TWO REAL SIGNATURES
Though they were in Mexico the young engineers found it chilly that evening, after sundown.
“Nicolas, can you spare wood enough to start a little campfire?” Tom asked, as he put on his blouse after supper.
“Yes,” replied the little Mexican. “For what is the use of being strong if I could not tramp after more wood to-morrow?”
“We’ll pay you well for all your trouble for us, mi muchacho” (my boy) Tom promised.
“I am rewarded enough in being allowed to serve you, caballeros,” Nicolas answered.
“And the queer part of it is that he means what he says,” muttered Tom, gazing after the departing little peon.
Very shortly a cheerful fire was crackling away. Tom and Harry brought their campstools and sat down before it.
“I’ll be thankful when we get back to the States,” mused Tom.
“I hope it’ll be soon, too,” answered Harry, with a wistful glance toward the north, where, several hundred miles away, lay their country.
Nor did either one expect to be many days more away from home. The young engineers had arrived at a somewhat surprising conclusion. They had agreed to sign a suitable report and to stand back of Don Luis in all the claims he might make concerning El Sombrero Mine.
Much different would their feelings have been had they known all that frightened little Francesca had overheard that they were to be secretly slain, as soon as their usefulness in the swindle was past.
Rather late into the night the young engineers sat up, talking in such low tones that even Nicolas, squatted on the ground beside a smaller fire, could not hear what they were saying. He would not have understood, anyway, as the young engineers were talking in English.

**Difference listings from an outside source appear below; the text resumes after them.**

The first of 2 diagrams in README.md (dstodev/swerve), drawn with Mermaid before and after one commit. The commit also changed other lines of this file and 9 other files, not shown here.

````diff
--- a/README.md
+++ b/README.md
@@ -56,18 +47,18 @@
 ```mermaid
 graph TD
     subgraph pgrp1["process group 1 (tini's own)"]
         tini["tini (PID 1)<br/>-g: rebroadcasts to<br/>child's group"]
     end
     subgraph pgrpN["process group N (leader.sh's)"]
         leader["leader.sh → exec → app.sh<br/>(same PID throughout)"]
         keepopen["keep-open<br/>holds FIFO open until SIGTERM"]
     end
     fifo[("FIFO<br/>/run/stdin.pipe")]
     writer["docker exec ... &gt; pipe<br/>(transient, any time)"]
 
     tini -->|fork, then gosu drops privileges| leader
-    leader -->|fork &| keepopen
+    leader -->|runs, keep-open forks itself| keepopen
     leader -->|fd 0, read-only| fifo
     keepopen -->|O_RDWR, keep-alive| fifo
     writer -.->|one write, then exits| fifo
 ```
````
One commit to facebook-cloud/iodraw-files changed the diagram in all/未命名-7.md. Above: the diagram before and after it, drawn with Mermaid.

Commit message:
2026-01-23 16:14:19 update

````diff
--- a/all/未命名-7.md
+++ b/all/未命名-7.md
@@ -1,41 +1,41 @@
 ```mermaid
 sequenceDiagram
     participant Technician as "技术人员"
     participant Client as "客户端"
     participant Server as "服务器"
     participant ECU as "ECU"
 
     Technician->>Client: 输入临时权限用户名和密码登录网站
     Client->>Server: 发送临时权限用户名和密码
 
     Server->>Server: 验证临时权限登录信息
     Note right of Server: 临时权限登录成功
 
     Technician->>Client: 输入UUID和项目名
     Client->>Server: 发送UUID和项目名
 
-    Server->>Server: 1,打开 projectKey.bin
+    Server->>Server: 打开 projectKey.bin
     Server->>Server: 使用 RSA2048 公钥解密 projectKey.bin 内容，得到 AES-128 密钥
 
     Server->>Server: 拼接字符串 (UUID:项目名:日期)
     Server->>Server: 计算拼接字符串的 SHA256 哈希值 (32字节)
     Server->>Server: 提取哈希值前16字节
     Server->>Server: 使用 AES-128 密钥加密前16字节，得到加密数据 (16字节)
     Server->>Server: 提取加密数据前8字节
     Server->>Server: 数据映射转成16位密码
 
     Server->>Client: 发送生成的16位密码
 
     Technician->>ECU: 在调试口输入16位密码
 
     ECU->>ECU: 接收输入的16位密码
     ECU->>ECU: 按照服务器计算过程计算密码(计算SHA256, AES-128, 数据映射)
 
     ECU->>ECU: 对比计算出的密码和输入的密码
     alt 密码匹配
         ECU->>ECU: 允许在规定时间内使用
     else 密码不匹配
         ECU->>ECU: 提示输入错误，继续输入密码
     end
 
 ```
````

It was very late when the young engineers turned in that night. It was eight in the morning when Nicolas aroused them.
“Is the stranger back in your tent, Nicolas?” Tom inquired, as soon as his eyes were open.
“Well, I’m not astonished. I didn’t really expect him to return.”
Tom and Harry were quickly astir, and ready for breakfast. Nicolas served them carefully, as always.
“We’re not through much too early, anyway,” Tom murmured. “Here come Don Luis and his artful shadow.”
The touring car stopped, at a little distance from camp. After the two passengers had alighted the chauffeur drove on two hundred yards further ere he drew up to wait for them.
“Good morning,” hailed Don Luis, cordially. “I see you are waiting for us.”
“We have been ready for you since we first rose,” Tom answered.
“Is your answer ready?” Don Luis demanded, eyeing them searchingly.
“Don Luis,” Tom replied, instantly, “the report that you wanted us to sign for you would hardly answer the purpose with shrewd American investors. That report goes back too far; it covers too many points that you might be supposed to know were true, but which engineers who had been here but a few weeks could hardly be expected to know at first hand. Do you see the point that I am raising?”